There is a good article on the fossils of the Bay in the Bay Quarterly today, with special emphasis on the whales:
The Chesapeake's Excellent Fossils: Discoveries in Bay cliff formations are yielding new insights into prehistoric creatures, including ancient whales
...not far away lived a paleontologist with a long-time interest in the cliffs, and he knew what to do next. Stephen Godfrey, the curator of paleontology at the Calvert Marine Museum in Solomons, Maryland, began the excavation of the jawbone — which turned out to be much more. Over several weeks, the team, which included a host of volunteers, unearthed from the cliff face an entire whale skull, measuring six feet from front to back. Along with it came many other bones: vertebrae, pieces of ribs, a humerus from right below the whale's shoulder, and part of a flipper bone. For paleontologists, to find so many fossilized pieces of a single whale in one place constituted a bonanza.I went out today again. Not as good as yesterday, I only found 45 shark's teeth, a Black Drums tooth, and some Bat Ray plates. Not a single whale skull, although I throw back a lot of small bone shards that could be whale skull for all I know.

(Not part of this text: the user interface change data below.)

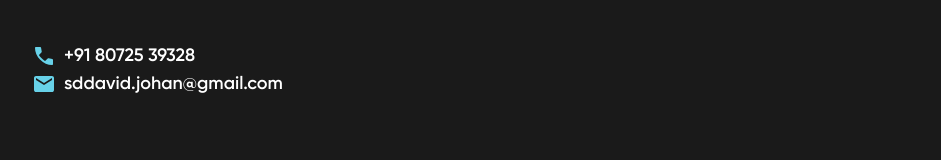
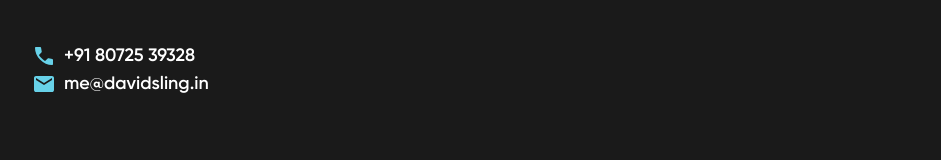
Before and after one commit to david-sling/portfolio-2, a Next.js app: page / in a window 1280 px wide. Shown: the part 3309-3469 px from the top of the page, without its empty margins (48-989 px from the left). Built offline with nearby package versions, Linux system fonts and the light colour scheme.

Commit message:
update: email

```diff
--- a/src/components/home/Contact.tsx
+++ b/src/components/home/Contact.tsx
@@ -14,12 +14,10 @@ export const Contact = () => (
           <p className="text-base md:text-lg font-semibold">+91 80725 39328</p>
         </div>
       </a>
-      <a href="mailto:sddavid.johan@gmail.com">
+      <a href="mailto:me@davidsling.in">
         <div className="flex items-center space-x-2">
           <MailIcon />
-          <p className="text-base md:text-lg font-semibold">
-            sddavid.johan@gmail.com
-          </p>
+          <p className="text-base md:text-lg font-semibold">me@davidsling.in</p>
         </div>
       </a>
     </div>
```
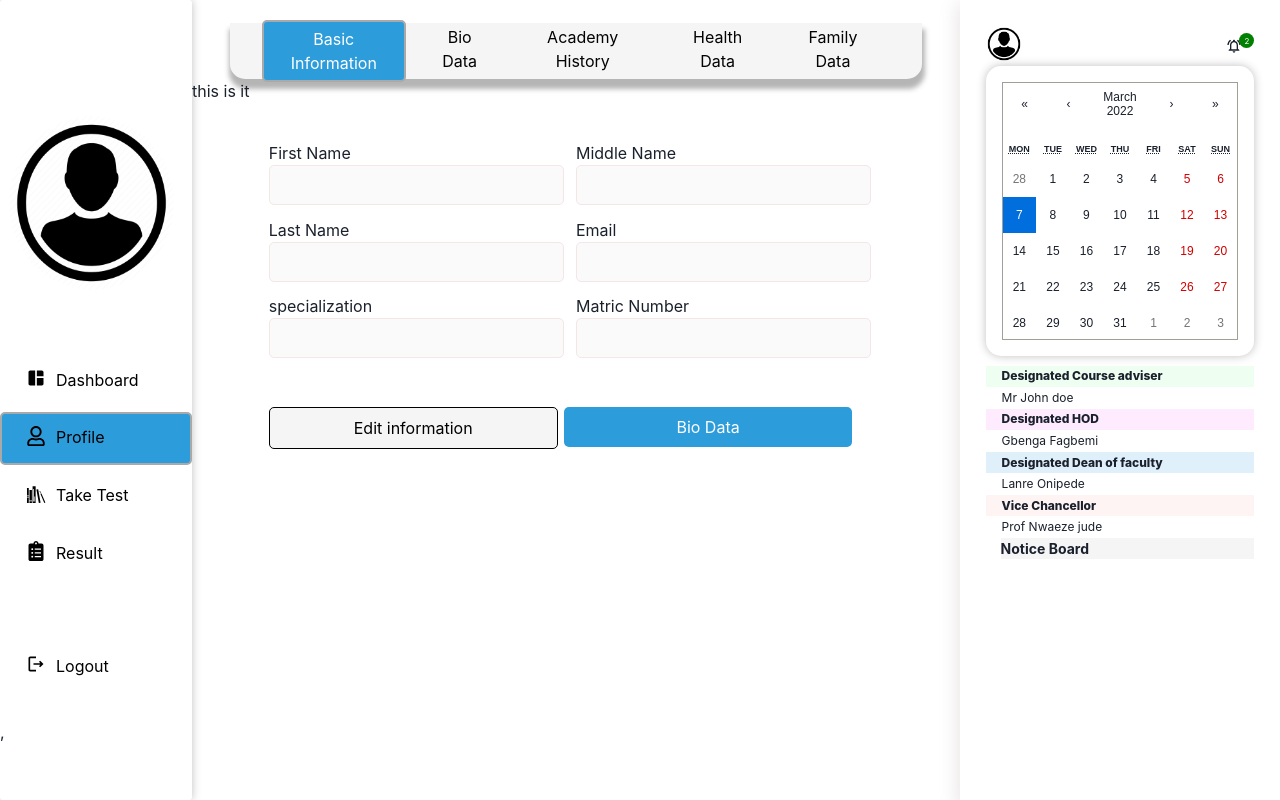
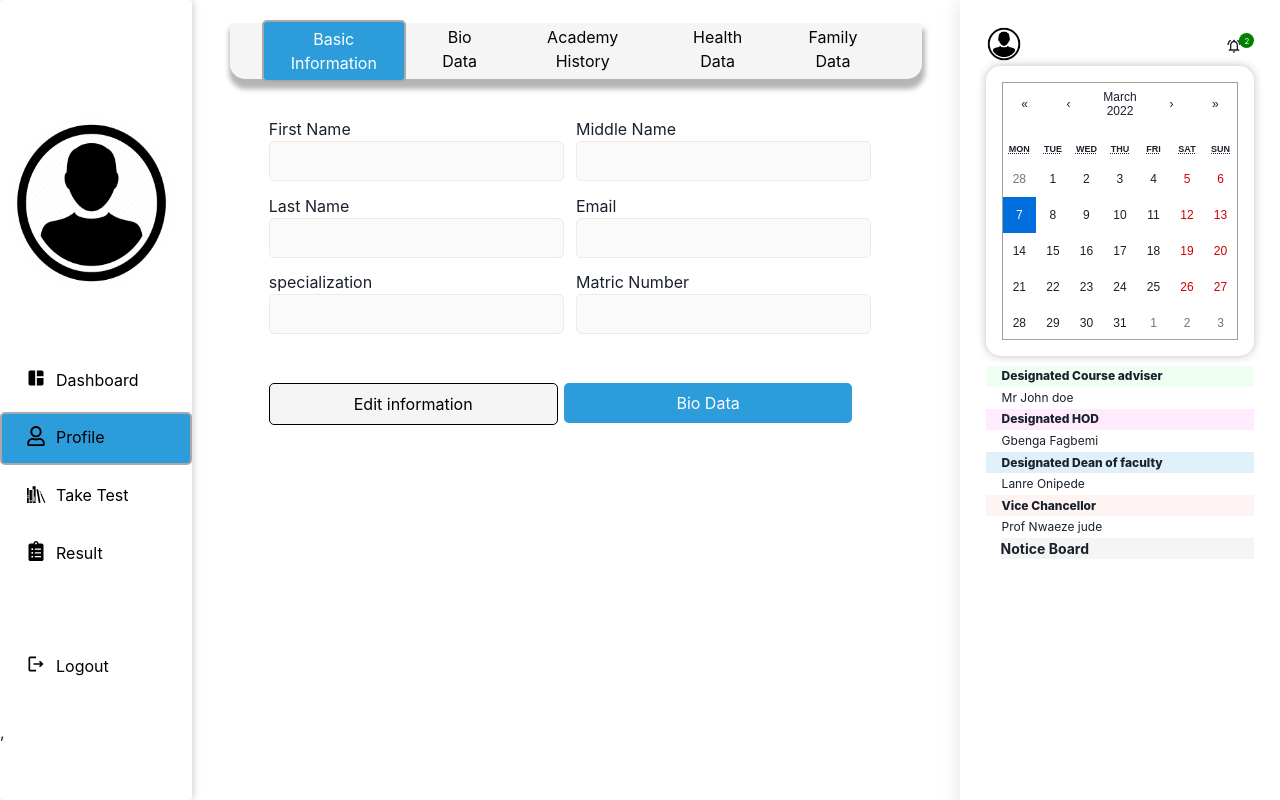
Before and after one commit to Lotusbetaanalytics/SMS-frontend, a React (Create React App) app: page /student/profile/basicInfo in a window 1280 px wide. Built offline with nearby package versions, Linux system fonts and the light colour scheme.

Commit message:
handling over

```diff
--- a/src/screens/student/profileScreen/basicProfile.js
+++ b/src/screens/student/profileScreen/basicProfile.js
@@ -51,7 +51,7 @@ const BasicProfile = () => {
           </div>
           <div className={styles.editContainer}>
             <EditNavbar basic={styles.remote} />
-            <div className="profilePicture">this is it<img src={profile_picture}/></div>
+            <div className="profilePicture"><img src={profile_picture}/></div>
             <div className={styles.formContainer}>
               <form onSubmit={submitHandler}>
                 <div className={styles.inputContainer_}>
--- a/src/screens/student/profileScreen/basicProfileEdit.js
+++ b/src/screens/student/profileScreen/basicProfileEdit.js
@@ -44,7 +44,7 @@ const EditBasicInfo = () => {
 
   const submitHandler = (e) => {
     e.preventDefault();
-    const userdata = {first_name }
+    const userdata = {first_name,middle_name,last_name }
       dispatch(editProfile(userdata))
 
 
--- a/src/screens/student/studentLogin.js
+++ b/src/screens/student/studentLogin.js
@@ -41,9 +41,7 @@ function StudentLogin() {
     })
     dispatch({type:STUDENT_LOGIN_RESET});
   }
-  if (success) {
-    setSuccessMsg(true)
-  }
+
 
   useEffect(()=>{
     if (userInfo){
```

The leviathan's remains may seem like an unusual thing to discover around the Chesapeake Bay, but the region has long been known for producing plentiful fossils of marine life, including whales. Most have come from the Calvert Cliffs, located in Maryland about 25 miles northeast of the Stratford features.
Part of the same geologic formation as the Stratford features, Calvert Cliffs run 30 miles down the Bay's western shore, beginning near the town of Chesapeake Beach and ending by Drum Point on the Patuxent River. The cliffs — which turn golden during sunrise — and their surrounding beaches in Calvert County are known for fossilized sharks' teeth and other prehistoric remains. Look closely, and you'll find an explosion of life recorded in stone: whale fossils, yes, but also ancient sand dollars, pecten scallops, and twisting shells from sea snails. These animals all lived during a geologic epoch called the Miocene, which lasted from about 23 to five million years ago. It was an important period in the evolution of whales.
The front page of the Bay Quarterly.